== WORK INSTRUCTION ==
Across the records, count every line that includes "white" and give the number by itself.

··· MATERIAL TO PROCESS ···

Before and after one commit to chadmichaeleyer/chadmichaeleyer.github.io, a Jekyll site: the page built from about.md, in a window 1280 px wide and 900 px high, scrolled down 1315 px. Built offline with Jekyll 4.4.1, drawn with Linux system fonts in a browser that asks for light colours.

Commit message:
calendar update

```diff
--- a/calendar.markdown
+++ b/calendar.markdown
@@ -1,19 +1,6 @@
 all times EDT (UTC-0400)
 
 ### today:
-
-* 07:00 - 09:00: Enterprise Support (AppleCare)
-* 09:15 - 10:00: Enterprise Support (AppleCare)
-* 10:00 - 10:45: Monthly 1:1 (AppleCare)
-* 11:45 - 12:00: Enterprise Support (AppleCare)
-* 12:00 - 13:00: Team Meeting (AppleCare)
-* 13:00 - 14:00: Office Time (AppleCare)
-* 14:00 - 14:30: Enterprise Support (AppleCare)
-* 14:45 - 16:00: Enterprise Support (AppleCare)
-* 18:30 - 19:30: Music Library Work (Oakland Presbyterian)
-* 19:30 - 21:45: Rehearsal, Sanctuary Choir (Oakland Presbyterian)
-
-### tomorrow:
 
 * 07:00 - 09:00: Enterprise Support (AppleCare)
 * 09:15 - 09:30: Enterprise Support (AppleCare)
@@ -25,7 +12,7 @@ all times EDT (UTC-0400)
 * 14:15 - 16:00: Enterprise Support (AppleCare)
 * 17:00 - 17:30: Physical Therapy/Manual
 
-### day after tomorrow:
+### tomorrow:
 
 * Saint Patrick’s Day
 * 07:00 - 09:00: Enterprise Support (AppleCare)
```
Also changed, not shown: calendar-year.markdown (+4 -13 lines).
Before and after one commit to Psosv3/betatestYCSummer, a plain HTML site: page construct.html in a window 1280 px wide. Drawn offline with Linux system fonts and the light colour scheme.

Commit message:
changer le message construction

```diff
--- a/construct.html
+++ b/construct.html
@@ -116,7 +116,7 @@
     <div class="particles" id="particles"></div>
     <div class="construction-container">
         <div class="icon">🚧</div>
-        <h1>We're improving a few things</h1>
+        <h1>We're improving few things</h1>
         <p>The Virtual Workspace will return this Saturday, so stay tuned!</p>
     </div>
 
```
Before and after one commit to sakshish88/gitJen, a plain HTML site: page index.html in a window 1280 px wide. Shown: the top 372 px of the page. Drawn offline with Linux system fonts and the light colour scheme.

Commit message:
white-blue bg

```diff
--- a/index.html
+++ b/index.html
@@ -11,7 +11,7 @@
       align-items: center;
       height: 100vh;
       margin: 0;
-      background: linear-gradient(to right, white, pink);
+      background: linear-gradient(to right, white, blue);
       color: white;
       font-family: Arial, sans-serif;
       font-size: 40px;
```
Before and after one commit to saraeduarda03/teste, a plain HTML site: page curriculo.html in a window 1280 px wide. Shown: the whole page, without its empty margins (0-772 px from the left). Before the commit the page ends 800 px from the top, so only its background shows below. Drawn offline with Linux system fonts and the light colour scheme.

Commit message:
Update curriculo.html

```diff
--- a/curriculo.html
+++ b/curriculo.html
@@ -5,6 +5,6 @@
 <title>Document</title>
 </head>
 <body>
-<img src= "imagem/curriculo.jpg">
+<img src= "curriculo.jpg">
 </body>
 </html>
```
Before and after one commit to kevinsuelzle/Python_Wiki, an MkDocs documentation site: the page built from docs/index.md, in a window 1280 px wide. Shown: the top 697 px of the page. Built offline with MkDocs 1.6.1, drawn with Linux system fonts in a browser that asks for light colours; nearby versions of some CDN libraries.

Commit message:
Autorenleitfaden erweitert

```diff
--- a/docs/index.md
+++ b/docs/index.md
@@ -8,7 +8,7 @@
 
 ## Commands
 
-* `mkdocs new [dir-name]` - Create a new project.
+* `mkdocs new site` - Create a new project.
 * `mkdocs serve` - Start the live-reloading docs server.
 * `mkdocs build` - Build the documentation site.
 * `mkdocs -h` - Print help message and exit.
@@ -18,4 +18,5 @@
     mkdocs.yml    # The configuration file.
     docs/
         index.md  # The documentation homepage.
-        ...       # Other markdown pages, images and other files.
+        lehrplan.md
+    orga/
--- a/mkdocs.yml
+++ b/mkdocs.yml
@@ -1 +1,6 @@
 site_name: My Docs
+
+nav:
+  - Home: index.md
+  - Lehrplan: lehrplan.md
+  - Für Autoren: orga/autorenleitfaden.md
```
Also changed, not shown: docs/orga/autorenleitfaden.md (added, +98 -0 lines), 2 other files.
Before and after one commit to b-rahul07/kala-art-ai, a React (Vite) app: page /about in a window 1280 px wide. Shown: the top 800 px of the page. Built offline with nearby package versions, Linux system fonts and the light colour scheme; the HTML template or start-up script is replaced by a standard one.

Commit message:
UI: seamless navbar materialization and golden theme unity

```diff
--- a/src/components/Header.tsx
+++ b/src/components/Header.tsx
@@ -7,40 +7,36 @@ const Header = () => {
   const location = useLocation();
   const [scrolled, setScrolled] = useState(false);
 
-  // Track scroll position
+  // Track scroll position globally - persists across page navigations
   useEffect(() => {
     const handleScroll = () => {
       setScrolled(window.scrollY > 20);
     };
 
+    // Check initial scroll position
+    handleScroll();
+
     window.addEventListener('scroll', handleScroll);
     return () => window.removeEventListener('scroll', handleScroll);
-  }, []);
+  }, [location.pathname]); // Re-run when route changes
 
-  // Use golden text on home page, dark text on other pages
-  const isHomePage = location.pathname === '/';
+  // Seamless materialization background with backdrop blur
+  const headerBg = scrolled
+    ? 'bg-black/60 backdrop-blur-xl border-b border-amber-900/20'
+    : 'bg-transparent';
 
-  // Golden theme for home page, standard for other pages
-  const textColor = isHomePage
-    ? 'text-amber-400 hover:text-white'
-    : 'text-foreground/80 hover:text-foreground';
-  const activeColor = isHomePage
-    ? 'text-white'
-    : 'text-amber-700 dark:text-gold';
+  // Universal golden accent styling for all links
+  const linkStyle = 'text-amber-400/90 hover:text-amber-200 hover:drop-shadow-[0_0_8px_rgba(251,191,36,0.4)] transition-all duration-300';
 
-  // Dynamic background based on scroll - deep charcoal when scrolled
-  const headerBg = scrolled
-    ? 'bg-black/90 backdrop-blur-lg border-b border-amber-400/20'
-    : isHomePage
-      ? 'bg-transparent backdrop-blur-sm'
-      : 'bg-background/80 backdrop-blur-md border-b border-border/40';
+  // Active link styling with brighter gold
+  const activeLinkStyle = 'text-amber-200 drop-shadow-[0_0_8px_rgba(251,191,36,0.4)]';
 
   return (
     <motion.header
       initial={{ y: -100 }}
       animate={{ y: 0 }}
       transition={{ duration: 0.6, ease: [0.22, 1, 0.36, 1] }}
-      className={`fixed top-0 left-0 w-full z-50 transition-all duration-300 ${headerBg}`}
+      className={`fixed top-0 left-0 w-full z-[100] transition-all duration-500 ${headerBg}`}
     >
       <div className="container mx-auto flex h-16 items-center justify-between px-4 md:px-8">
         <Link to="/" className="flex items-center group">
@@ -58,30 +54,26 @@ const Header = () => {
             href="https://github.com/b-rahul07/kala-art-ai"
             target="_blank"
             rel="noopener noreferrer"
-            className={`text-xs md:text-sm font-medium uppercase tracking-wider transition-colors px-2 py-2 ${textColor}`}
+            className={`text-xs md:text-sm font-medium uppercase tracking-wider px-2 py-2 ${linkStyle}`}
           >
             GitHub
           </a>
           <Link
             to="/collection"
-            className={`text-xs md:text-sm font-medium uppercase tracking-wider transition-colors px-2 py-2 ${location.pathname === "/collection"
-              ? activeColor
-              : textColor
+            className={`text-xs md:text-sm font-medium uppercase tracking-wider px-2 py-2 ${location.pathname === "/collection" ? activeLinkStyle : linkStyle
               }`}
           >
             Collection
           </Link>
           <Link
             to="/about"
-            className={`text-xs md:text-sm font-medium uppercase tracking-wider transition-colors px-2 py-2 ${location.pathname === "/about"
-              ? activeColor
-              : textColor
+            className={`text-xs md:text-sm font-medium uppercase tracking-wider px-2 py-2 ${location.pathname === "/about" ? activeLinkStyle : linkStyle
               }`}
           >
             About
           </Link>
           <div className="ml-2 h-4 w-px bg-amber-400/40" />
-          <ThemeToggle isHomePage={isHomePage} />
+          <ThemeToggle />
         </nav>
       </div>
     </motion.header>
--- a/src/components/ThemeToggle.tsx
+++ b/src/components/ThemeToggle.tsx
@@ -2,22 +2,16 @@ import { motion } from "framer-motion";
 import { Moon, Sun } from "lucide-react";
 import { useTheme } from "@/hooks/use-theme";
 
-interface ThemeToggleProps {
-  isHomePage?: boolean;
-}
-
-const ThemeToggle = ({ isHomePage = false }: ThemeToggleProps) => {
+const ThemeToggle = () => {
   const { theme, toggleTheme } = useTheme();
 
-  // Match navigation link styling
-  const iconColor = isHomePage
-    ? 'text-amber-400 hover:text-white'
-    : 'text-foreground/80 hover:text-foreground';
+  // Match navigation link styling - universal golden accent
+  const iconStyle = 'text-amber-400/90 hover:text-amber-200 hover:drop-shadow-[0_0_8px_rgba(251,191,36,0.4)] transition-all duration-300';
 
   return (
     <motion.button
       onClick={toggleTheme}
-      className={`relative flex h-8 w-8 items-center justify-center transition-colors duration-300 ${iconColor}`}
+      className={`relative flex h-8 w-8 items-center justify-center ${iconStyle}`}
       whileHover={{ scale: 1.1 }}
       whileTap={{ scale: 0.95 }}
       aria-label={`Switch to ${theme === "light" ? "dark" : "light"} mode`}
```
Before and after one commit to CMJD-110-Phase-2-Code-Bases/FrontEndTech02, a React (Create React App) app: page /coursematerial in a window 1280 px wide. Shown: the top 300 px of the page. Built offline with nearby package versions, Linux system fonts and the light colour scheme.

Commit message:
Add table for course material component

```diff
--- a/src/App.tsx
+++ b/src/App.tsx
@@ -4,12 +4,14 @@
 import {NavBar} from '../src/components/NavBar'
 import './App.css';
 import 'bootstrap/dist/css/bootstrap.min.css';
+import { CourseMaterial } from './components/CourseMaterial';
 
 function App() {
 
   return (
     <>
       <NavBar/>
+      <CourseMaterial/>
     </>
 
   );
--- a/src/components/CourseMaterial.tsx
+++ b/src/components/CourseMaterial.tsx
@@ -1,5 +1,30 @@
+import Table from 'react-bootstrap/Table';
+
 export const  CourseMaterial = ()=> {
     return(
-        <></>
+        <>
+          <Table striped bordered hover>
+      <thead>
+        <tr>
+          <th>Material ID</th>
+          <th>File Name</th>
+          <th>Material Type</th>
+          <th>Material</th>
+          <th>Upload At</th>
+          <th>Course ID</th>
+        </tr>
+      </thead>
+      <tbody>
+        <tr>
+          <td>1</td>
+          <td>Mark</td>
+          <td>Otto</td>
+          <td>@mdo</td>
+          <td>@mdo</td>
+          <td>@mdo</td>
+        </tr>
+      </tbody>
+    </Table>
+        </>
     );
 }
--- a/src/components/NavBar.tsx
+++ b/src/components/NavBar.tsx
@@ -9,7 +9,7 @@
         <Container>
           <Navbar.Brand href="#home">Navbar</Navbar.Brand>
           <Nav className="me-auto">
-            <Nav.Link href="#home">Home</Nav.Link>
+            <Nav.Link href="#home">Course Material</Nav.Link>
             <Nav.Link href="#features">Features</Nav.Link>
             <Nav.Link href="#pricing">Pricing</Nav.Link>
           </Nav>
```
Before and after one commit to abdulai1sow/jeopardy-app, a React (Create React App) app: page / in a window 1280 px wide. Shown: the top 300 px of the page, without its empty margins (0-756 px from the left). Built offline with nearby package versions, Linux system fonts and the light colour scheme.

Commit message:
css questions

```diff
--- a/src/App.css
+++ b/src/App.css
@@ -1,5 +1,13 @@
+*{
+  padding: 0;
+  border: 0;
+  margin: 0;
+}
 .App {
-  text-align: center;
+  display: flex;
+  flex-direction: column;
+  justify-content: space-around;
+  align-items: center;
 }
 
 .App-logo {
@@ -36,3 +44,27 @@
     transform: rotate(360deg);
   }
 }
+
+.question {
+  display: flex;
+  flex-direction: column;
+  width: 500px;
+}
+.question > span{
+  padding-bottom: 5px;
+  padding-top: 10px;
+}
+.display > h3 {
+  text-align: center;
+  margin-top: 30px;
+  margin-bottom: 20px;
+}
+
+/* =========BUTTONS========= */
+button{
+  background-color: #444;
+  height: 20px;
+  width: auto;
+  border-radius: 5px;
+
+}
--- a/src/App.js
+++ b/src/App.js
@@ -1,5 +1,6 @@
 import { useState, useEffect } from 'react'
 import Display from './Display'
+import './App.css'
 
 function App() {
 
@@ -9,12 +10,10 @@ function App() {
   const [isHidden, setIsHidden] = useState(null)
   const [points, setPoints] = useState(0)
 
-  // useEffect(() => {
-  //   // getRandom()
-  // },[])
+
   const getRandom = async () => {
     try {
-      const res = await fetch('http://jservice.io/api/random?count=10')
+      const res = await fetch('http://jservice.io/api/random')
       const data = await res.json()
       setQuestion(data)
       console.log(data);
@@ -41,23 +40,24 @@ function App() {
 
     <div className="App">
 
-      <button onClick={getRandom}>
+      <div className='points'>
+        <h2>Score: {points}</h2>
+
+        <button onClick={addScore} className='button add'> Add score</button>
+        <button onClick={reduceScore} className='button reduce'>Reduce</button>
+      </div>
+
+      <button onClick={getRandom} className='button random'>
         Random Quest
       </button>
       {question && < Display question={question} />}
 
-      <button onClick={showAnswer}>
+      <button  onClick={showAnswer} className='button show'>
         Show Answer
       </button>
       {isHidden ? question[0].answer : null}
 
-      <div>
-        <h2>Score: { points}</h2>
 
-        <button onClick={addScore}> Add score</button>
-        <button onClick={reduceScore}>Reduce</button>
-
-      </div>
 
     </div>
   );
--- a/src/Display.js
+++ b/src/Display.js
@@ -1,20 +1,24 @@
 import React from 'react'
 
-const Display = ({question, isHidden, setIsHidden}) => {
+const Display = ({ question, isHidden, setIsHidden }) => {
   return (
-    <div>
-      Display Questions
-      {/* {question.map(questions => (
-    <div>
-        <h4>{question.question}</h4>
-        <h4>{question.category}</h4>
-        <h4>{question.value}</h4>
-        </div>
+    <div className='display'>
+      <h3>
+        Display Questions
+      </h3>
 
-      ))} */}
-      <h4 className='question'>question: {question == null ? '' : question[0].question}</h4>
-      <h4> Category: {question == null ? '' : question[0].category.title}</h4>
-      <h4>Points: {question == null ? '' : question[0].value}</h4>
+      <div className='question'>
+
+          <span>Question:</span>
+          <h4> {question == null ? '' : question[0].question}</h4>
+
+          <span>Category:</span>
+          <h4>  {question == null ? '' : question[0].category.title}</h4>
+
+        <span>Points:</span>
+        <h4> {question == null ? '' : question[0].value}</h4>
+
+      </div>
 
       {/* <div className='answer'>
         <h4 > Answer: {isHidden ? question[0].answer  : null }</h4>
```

···

== EXERCISE RESPONSE ==
7